* WHAT TO PRODUCE
Though the entries contain pictures, the copy you make should hold only the rest, exactly as written.
---------- DATA TO PROCESS ----------
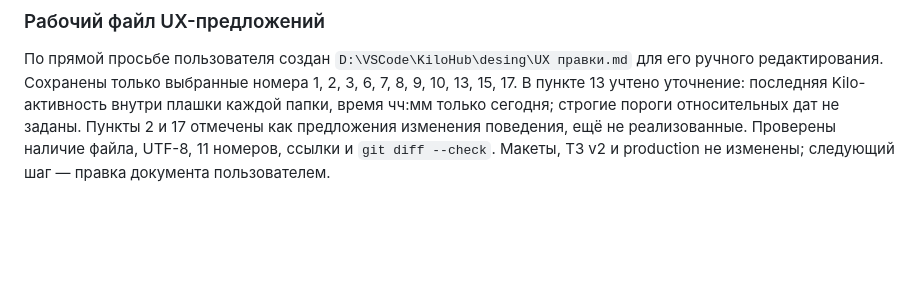
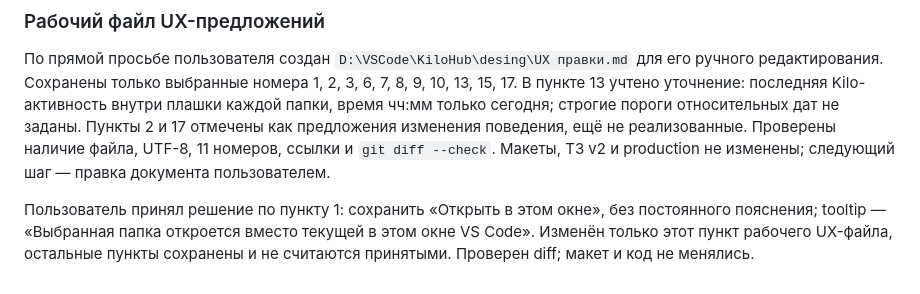
Before and after one commit to mikevisgit/KiloHub, a Markdown page: handoff.md, the part around the change. Rendered like a GitHub page; blank space fills up the shorter version.

```diff
--- a/handoff.md
+++ b/handoff.md
@@ -134,3 +134,5 @@ Production-код, база Kilo, нормативные `req/step1/`, исхо
 ### Рабочий файл UX-предложений
 
 По прямой просьбе пользователя создан `D:\VSCode\KiloHub\desing\UX правки.md` для его ручного редактирования. Сохранены только выбранные номера 1, 2, 3, 6, 7, 8, 9, 10, 13, 15, 17. В пункте 13 учтено уточнение: последняя Kilo-активность внутри плашки каждой папки, время чч:мм только сегодня; строгие пороги относительных дат не заданы. Пункты 2 и 17 отмечены как предложения изменения поведения, ещё не реализованные. Проверены наличие файла, UTF-8, 11 номеров, ссылки и `git diff --check`. Макеты, ТЗ v2 и production не изменены; следующий шаг — правка документа пользователем.
+
+Пользователь принял решение по пункту 1: сохранить «Открыть в этом окне», без постоянного пояснения; tooltip — «Выбранная папка откроется вместо текущей в этом окне VS Code». Изменён только этот пункт рабочего UX-файла, остальные пункты сохранены и не считаются принятыми. Проверен diff; макет и код не менялись.
```
Also changed, not shown: desing/UX правки.md (+3 -1 lines), specs/step1-implementation-plan.md (+1 -0 lines).
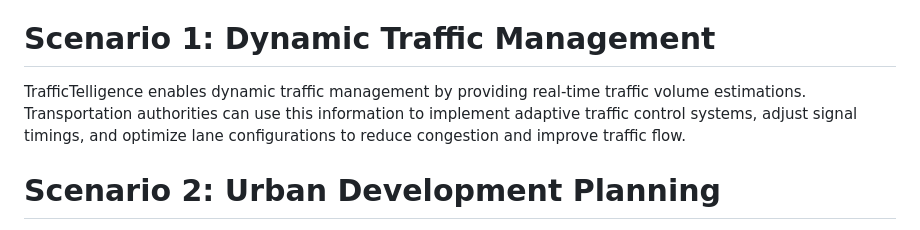
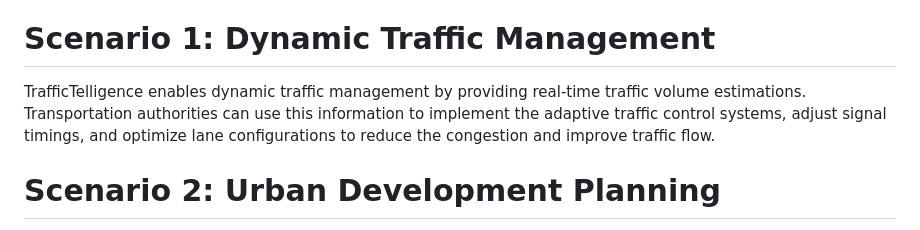
Before and after one commit to preethinandyala/TrafficTelligence, a Markdown page: README.md, the part around the change. Rendered like a GitHub page.

```diff
--- a/README.md
+++ b/README.md
@@ -2,7 +2,7 @@
 Traffictelligence: Advanced Traffic Volume Estimation with Machine Learning
 
 # Scenario 1: Dynamic Traffic Management
-TrafficTelligence enables dynamic traffic management by providing real-time traffic volume estimations. Transportation authorities can use this information to implement adaptive traffic control systems, adjust signal timings, and optimize lane configurations to reduce congestion and improve traffic flow.
+TrafficTelligence enables dynamic traffic management by providing real-time traffic volume estimations. Transportation authorities can use this information to implement the adaptive traffic control systems, adjust signal timings, and optimize lane configurations to reduce the congestion and improve traffic flow.
 
 # Scenario 2: Urban Development Planning
 City planners and urban developers can leverage TrafficTelligence predictions to plan new infrastructure projects effectively. By understanding future traffic volumes, they can design road networks, public transit systems, and commercial zones that are optimized for traffic efficiency and accessibility.
```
----------
* WRITTEN ANSWER
Before and after one commit to mikevisgit/KiloHub, a Markdown page: handoff.md, the part around the change. Rendered like a GitHub page; blank space fills up the shorter version.

```diff
--- a/handoff.md
+++ b/handoff.md
@@ -134,3 +134,5 @@ Production-код, база Kilo, нормативные `req/step1/`, исхо
 ### Рабочий файл UX-предложений
 
 По прямой просьбе пользователя создан `D:\VSCode\KiloHub\desing\UX правки.md` для его ручного редактирования. Сохранены только выбранные номера 1, 2, 3, 6, 7, 8, 9, 10, 13, 15, 17. В пункте 13 учтено уточнение: последняя Kilo-активность внутри плашки каждой папки, время чч:мм только сегодня; строгие пороги относительных дат не заданы. Пункты 2 и 17 отмечены как предложения изменения поведения, ещё не реализованные. Проверены наличие файла, UTF-8, 11 номеров, ссылки и `git diff --check`. Макеты, ТЗ v2 и production не изменены; следующий шаг — правка документа пользователем.
+
+Пользователь принял решение по пункту 1: сохранить «Открыть в этом окне», без постоянного пояснения; tooltip — «Выбранная папка откроется вместо текущей в этом окне VS Code». Изменён только этот пункт рабочего UX-файла, остальные пункты сохранены и не считаются принятыми. Проверен diff; макет и код не менялись.
```
Also changed, not shown: desing/UX правки.md (+3 -1 lines), specs/step1-implementation-plan.md (+1 -0 lines).
Before and after one commit to preethinandyala/TrafficTelligence, a Markdown page: README.md, the part around the change. Rendered like a GitHub page.

```diff
--- a/README.md
+++ b/README.md
@@ -2,7 +2,7 @@
 Traffictelligence: Advanced Traffic Volume Estimation with Machine Learning
 
 # Scenario 1: Dynamic Traffic Management
-TrafficTelligence enables dynamic traffic management by providing real-time traffic volume estimations. Transportation authorities can use this information to implement adaptive traffic control systems, adjust signal timings, and optimize lane configurations to reduce congestion and improve traffic flow.
+TrafficTelligence enables dynamic traffic management by providing real-time traffic volume estimations. Transportation authorities can use this information to implement the adaptive traffic control systems, adjust signal timings, and optimize lane configurations to reduce the congestion and improve traffic flow.
 
 # Scenario 2: Urban Development Planning
 City planners and urban developers can leverage TrafficTelligence predictions to plan new infrastructure projects effectively. By understanding future traffic volumes, they can design road networks, public transit systems, and commercial zones that are optimized for traffic efficiency and accessibility.
```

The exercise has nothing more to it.